### [Try it]
Using the listing, work out the number of lines where "parts" shows up, and answer with that number alone.

### [Entries shown]
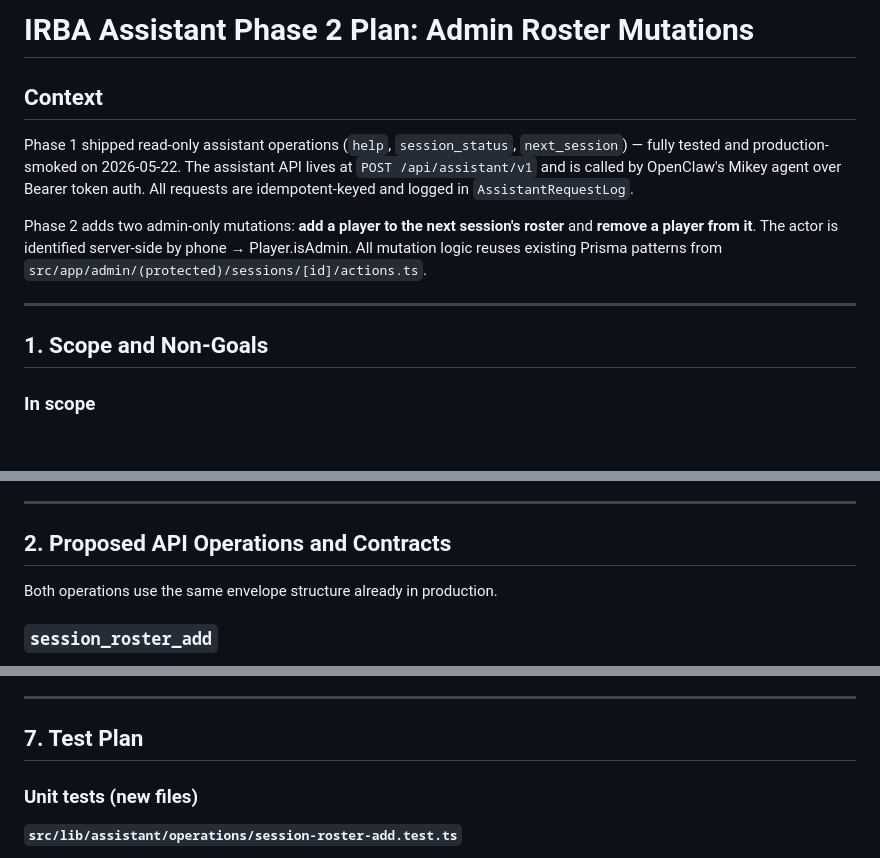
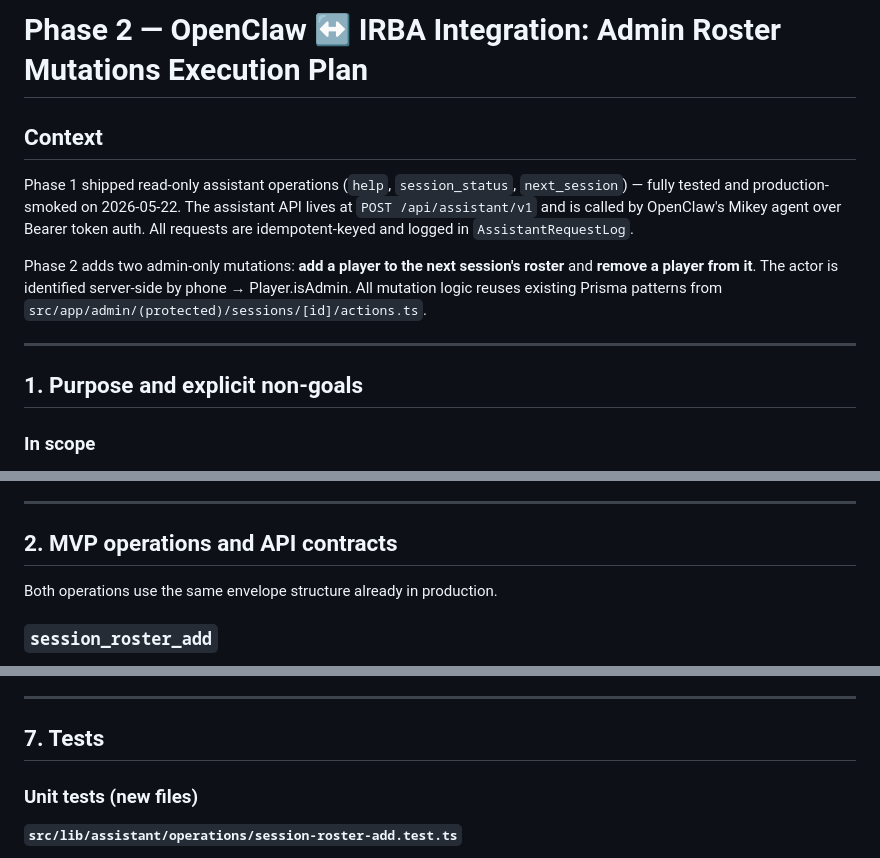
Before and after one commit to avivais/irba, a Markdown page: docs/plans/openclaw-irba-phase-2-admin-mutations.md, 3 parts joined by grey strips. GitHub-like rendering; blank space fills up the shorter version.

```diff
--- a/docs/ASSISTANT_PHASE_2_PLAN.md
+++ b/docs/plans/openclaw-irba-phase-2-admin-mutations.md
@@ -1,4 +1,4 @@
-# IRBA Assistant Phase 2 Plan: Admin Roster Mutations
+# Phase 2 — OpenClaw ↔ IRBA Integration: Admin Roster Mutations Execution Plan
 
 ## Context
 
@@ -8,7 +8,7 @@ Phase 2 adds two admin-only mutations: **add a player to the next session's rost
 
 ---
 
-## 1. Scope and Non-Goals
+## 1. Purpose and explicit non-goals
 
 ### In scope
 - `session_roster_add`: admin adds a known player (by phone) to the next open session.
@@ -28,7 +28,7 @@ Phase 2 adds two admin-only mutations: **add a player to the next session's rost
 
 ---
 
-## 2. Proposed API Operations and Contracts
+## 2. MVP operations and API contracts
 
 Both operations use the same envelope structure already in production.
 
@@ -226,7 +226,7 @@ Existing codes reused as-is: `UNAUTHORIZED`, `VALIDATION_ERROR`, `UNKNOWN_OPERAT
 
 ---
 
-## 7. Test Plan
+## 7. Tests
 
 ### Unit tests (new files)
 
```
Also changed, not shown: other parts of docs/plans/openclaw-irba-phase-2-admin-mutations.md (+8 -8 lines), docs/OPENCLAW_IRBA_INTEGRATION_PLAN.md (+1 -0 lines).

### [Answer space]
2